Finance Minister Dr Peter Phillips on Wednesday sought to dispel notions that the ongoing negotiations with the International Monetary Fund (IMF) will be delayed, saying that at least the letter of intent would have been concluded by yearend.
He acknowledged, however, that the approval process could extend into the new year.
"There is no doubt that the negative conditions in world economy have affected us, and there is no doubt that confidence is under pressure because the market have determine that their litmus test of confidence hinges upon conclusion of negotiations, even though I have said there is no delay and we are moving in accordance with a timetable that was settled in the first discussion we had with the Fund," said Phillips at the monthly Mayberry Investors' Forum in Kingston.
"There is no doubt that we are well within the averages as far as negotiation of an agreement is concerned. Even with the last agreement signed by Jamaica and, in fact, there is no doubt that most companies contemplating merger or acquisition of another company would take longer in concluding it than we have had in these discussions," Phillips said.
He said the parties have already agreed that the new bailout programme would last four years.
The basic fundamentals of the agreement have been settled, but there are some technical issues that the IMF wants to discuss, he told the forum.
Referring to the October issue of the World Economic Outlook, Phillips said the assessment for the global economy was negative.
"So what the Fund says, in that context, is that they want to have a discussion about buffers or cushions or what measures can be contemplated in the event that these perspectives are realised," the finance minister said.

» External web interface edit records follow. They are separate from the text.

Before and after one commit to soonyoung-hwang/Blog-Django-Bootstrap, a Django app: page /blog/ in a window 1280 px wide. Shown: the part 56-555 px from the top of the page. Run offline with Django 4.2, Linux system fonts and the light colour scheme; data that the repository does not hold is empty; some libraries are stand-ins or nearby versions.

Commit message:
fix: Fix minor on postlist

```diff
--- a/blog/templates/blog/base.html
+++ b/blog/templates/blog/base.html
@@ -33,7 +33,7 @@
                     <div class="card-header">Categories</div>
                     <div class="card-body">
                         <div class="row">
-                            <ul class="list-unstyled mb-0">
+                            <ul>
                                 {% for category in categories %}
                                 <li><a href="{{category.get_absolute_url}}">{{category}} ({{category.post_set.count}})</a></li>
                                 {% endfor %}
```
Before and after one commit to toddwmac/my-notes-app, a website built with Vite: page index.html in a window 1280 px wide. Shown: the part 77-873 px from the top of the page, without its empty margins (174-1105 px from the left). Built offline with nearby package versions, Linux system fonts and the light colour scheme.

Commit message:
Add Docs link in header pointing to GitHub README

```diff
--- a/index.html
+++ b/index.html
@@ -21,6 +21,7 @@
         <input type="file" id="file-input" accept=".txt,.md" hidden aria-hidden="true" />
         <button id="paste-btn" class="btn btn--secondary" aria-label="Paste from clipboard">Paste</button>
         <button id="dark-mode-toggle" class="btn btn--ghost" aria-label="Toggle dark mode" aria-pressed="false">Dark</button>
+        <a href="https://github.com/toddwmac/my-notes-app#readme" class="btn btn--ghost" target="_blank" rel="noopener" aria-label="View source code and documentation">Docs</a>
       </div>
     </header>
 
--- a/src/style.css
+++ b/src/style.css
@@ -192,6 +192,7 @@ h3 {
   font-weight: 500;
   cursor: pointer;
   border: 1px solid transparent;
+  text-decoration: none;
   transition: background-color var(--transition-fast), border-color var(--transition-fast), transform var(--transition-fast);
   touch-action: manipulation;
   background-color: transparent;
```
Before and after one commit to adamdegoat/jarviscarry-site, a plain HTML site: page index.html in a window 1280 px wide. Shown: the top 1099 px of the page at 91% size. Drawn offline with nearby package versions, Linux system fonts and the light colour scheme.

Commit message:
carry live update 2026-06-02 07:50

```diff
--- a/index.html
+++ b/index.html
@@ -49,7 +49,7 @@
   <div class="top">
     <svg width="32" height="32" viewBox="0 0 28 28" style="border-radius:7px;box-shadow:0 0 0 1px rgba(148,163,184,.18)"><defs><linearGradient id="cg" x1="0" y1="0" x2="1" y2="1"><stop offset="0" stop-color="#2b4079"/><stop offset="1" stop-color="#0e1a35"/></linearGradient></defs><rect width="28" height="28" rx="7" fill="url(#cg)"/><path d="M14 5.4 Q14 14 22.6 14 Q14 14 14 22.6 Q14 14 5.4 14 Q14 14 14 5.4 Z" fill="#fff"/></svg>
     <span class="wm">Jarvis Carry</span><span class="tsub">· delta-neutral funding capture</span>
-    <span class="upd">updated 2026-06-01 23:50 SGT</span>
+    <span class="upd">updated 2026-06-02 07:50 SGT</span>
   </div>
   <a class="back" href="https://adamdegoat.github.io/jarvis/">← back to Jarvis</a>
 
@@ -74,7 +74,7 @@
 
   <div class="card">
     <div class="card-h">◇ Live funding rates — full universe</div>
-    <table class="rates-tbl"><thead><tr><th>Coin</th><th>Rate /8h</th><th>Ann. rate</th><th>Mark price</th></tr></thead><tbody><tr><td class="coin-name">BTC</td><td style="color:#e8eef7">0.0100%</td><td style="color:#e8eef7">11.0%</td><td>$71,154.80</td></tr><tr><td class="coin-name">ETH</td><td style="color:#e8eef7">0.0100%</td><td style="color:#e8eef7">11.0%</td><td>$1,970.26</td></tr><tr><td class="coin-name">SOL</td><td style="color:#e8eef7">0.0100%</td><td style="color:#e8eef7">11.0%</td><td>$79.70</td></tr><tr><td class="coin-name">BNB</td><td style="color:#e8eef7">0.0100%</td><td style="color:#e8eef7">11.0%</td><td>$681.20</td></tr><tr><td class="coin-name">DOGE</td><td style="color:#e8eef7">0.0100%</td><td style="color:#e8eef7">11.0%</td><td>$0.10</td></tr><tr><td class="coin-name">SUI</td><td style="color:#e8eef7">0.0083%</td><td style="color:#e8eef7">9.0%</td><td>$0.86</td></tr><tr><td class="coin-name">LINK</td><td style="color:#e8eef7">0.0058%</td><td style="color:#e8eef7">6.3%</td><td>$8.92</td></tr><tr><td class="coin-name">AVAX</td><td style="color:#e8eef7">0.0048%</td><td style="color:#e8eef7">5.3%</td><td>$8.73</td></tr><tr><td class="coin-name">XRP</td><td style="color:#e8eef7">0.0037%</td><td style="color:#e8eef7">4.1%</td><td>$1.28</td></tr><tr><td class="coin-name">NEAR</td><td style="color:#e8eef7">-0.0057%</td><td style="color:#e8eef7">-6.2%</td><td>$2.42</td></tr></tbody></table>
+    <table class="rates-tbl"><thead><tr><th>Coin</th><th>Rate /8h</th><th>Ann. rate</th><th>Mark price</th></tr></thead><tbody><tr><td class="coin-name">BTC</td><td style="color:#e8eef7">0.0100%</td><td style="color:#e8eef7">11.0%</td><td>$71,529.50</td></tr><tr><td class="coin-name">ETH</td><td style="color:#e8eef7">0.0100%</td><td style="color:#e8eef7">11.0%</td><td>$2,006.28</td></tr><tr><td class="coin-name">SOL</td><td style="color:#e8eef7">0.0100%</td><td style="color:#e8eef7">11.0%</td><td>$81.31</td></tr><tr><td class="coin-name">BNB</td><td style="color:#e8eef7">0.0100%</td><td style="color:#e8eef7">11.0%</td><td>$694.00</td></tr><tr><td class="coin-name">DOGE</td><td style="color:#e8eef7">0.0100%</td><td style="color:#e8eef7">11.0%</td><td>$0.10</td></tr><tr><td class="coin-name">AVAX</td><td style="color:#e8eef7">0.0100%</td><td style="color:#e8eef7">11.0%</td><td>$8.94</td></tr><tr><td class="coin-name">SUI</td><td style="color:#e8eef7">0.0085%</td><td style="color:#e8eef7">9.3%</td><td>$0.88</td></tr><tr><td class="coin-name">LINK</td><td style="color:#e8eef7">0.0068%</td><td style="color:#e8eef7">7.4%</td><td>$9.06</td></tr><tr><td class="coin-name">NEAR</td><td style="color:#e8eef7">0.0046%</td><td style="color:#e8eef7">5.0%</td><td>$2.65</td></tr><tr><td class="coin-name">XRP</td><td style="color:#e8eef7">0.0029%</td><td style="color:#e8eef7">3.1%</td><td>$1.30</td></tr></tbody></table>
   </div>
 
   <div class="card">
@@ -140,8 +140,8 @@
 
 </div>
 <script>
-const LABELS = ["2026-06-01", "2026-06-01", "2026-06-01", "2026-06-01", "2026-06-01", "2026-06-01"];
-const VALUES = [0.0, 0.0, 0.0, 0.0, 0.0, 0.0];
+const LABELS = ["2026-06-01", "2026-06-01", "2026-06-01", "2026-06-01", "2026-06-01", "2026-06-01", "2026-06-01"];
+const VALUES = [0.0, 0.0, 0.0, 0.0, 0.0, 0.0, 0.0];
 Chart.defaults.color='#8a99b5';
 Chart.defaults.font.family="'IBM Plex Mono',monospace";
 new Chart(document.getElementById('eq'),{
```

"There are some technical issues as to the range of possible options that have to be discussed, but the basic things are all settled matter," he said.
Back in early October, following the fund one-week visit to the island, Phillips had said that the Government and the IMF were in discussion on the draft letter of intent and that they were making good progress towards a yearend timetable for submission to the Fund.
However, a deal with the IMF would have to be approved by the Fund's board. Expectations are that the board review will not take place until next year.
confident re letter of intent
Phillips reiterated at the forum that he remains confident that the letter of intent will be submitted by yearend and was hopeful it would go to the IMF board for approval.
"Let me say that the discussions have taken place and there is fundamental agreement - mutual understandings between the Government of Jamaica and the Fund relating to structural reform, growth agenda, the duration of a programme which will be a four-year programme - and we have dealt with and settled issues relating to the overall public-sector deficit, the fiscal deficit, the wages-to-GDP ratio, the debt-to-GDP ratio, the levels of primary surplus and those fundamental issues," said Phillips.
"I am hopeful also that we could get to the board this calendar year, though I will grant the possibility - the month of December being as it is - that it may not be possible to get to the board this calendar year and it may be pushed back to January," he said.
A letter of intent lays out the economic reforms that a country is committed to making in exchange for receiving an IMF loan.
"This past week, we have officials of the Government of Jamaica in Washington DC looking at and exchanging information regarding our views on the memorandum of economic and financial policy which forms the basis of the letter of intent which is to be issued," Phillips said.
A letter of intent is a precursor to the signing of an agreement with the multilateral entity.
"I don't believe that there has ever been a case where a staff-settled letter of intent has ever been turned back from the board," the minister said.